Greymouth Uniting Church

Take off your shoes

Readings: Exodus 3:1-15, Psalms 105:1-6, 23-26, 45c, Romans 12:9-21, Matthew 16:21-28.

Watching the burning bush burn...

There is an age-old question in protestant theology, 'Which comes first - the experience of God or the Word of God?' And some theologians believe that this question is answered in this burning bush moment. Because before Moses heard God, before Moses listened or argued or named, Moses felt, Moses experienced.

And all of you know what he felt, what he experienced. All of you too have experienced the divine in your lives:

  • the birth of a child
  • the death of a love
  • the feeling of the wind in your face
  • the deeps of a night-time dream
  • staring at a tree out your window
  • a dew-covered spider's web

In all these ordinary and extra-ordinary moments God has called to you and said:

Take off your shoes
Take off your shoes
You are standing on Holy Ground
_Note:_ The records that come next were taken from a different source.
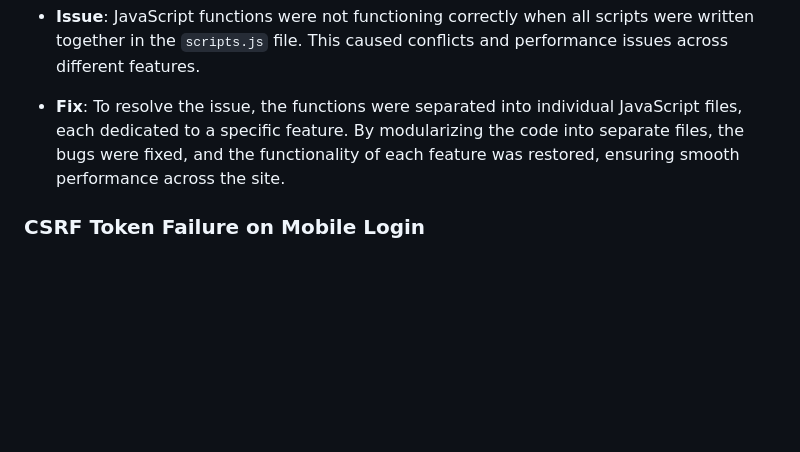
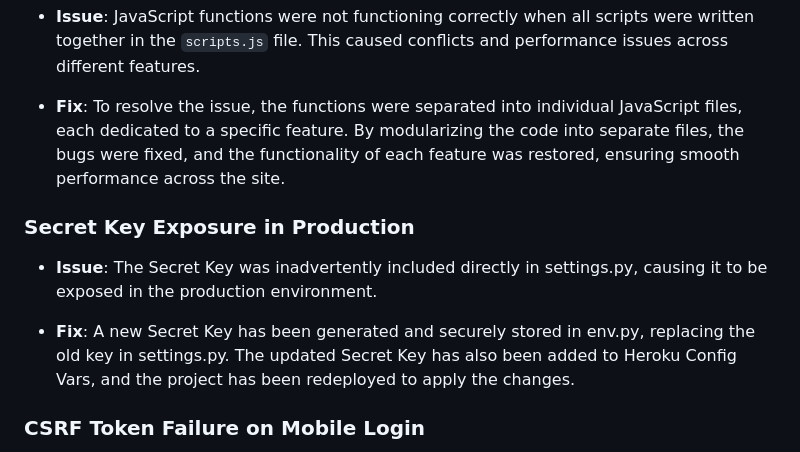
Before and after one commit to Yagavi1994/Cradle, a Markdown page: TESTING.md, the part around the change. GitHub-like rendering; blank space fills up the shorter version.

Commit message:
Update fixed bugs in Testing.md.

```diff
--- a/TESTING.md
+++ b/TESTING.md
@@ -809,6 +809,12 @@ During development, several bugs were encountered and resolved:
 
 - **Fix**: To resolve the issue, the functions were separated into individual JavaScript files, each dedicated to a specific feature. By modularizing the code into separate files, the bugs were fixed, and the functionality of each feature was restored, ensuring smooth performance across the site.
 
+### Secret Key Exposure in Production
+
+- **Issue**: The Secret Key was inadvertently included directly in settings.py, causing it to be exposed in the production environment.
+
+- **Fix**: A new Secret Key has been generated and securely stored in env.py, replacing the old key in settings.py. The updated Secret Key has also been added to Heroku Config Vars, and the project has been redeployed to apply the changes.
+
 ### CSRF Token Failure on Mobile Login
 
 **Issue**: While attempting to log in via a mobile device, users encountered a "CSRF token failed" error. This was due to the deployed link not being included in the CSRF trusted origins list.
```
Also changed, not shown: README.md (+2 -2 lines).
Moses chose to observe, chose to watch, chose to see the wonder that was happening, and chose to stop and ask Why? Why is this different. Why is this tree not turned to ashes? And as he stops to wonder God calls Moses, and calls us, by name.

Do not be afraid. I am with you. I have called you by your name. You are mine.
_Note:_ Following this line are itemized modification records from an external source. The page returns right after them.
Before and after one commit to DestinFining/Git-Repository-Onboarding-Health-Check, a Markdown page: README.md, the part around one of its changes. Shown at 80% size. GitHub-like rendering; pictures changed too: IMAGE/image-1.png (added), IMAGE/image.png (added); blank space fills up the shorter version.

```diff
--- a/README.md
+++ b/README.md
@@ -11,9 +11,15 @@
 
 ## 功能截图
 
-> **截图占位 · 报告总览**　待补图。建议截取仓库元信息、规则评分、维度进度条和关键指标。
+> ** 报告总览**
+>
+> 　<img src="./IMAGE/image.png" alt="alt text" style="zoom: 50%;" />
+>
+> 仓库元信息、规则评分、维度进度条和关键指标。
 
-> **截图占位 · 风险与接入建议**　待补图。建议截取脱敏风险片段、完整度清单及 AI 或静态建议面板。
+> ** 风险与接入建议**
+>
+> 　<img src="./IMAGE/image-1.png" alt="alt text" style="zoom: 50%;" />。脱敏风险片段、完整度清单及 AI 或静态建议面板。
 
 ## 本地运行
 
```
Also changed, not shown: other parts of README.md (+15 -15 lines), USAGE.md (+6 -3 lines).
This is a God who knows us, who calls us and who challenges: This is a God with a plan and it's a plan that each one of us has a specific role in ....... for Moses it was about leading people out of oppression. Our role as followers of Jesus is joining the work God is already doing in the world. The first commandment God gave Moses was "Take off your shoes!". In our world, going without shoes is a place of comfort - when we're warm, when the surface is smooth enough and so to us this commandment can be seen as an invitation to be at ease with God, to be comfortable. But one of the rabbinic interpretations of this passage gives a more profound insight. The context is that Moses is in the desert. The desert in that part of the world is rough. It's full of scorpions. It is tremendously difficult to cross. And the only way to go across that desert is to have shoes on. You can't do it bare footed.
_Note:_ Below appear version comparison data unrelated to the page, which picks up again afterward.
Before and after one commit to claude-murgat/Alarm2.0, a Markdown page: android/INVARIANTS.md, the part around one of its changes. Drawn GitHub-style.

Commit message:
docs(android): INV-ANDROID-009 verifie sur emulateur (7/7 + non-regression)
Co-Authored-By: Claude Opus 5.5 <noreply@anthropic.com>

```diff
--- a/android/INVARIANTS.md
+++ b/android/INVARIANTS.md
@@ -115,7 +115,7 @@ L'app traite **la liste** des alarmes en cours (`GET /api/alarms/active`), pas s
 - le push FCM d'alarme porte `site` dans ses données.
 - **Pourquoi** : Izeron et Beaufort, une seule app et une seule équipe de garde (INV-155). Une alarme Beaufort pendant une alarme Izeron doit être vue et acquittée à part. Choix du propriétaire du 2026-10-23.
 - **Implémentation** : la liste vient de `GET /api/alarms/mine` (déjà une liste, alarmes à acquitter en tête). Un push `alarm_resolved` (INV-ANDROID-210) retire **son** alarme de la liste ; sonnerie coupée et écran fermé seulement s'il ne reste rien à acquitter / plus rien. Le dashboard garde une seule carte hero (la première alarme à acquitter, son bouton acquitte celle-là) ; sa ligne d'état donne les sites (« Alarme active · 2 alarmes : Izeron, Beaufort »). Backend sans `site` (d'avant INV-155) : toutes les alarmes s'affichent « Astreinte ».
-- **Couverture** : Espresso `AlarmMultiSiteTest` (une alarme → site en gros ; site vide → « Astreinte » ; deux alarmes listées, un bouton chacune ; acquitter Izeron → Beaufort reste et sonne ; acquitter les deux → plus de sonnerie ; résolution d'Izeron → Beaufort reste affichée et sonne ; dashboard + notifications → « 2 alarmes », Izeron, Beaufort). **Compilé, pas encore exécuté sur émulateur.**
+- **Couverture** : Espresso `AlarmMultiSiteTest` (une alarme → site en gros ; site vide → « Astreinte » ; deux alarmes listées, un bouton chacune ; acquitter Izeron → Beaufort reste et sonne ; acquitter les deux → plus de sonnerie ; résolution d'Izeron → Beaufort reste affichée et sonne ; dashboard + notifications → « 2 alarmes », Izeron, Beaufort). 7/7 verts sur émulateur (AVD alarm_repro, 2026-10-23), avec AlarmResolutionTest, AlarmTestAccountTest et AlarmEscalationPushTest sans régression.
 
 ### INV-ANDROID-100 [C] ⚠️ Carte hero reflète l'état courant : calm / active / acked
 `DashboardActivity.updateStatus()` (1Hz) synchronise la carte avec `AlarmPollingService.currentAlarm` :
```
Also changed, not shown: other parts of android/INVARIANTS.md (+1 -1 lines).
Moses take off your shoes so you can't run away. Take off your shoes. I want you here. You're going to want to run away. You can't stand to see the face of God. You are going to slink away and wriggle out of things. So, take off your shoes. I want you here.

So Moses didn't start out by being the leader God had him planned to be. God's plan is all about potential. It's about finding and following, discerning and discovering.

And it's all about God being with you and in you every step of the way. Which makes every step, every moment a God step, a God moment.

Early last century a preacher gave this illustration in his children's talk, of a pair of scissors in two halves. Each part by itself - alone - was rather useless. So it is with God and people. Without God, human beings are not good for much. And without women and men, boys and girls, God can't accomplish very much. Put the parts of scissors together - unite the parts into a single working pair of scissors. "You see, fastened together they have now become a marvellous, competent instrument."

This is what happens when we attach ourselves to God in loving relationship. As an instrument of God we develop the power, the freedom, to play our part in God's plan for good for the world. See what Moses went on to do with God alongside.

And I think this is part of what is meant by both of our New Testament readings. Of taking up our cross and the characteristics that mark out a life lived like Christ's.

Because taking up a cross can call us to go into places and situations where we might feel uncomfortable - in the world as into unfamiliar places or into ourselves to face unwanted aspects of self. It is a call to listen and embrace difficult 'bits', to not 'run away' to our comfortable place. We often talk of being inside or outside our 'comfort zone'. God's call to take off our shoes, Christ's call to take up our cross is a call to move out of our comfort zone, to move into God's work zone - to befriend and bless, to pray and search rather than reject and destroy.

Teilhard de Chardin, a French theologian wrote

Someday,
after mastering
the winds, the waves,
the tides and gravity,
we shall harness for God
the energies of love,

and then,
for a second time
in the history of the world,
man will have discovered fire.

Light, warmth, healing, sharing - fire that doesn't consume but causes wonder and calls forth discovery.

Earth's crammed with heaven,
And every common bush afire with God,
But only he who sees takes off his shoes,
The rest sit round it and pluck blackberries.

--- E B Browning.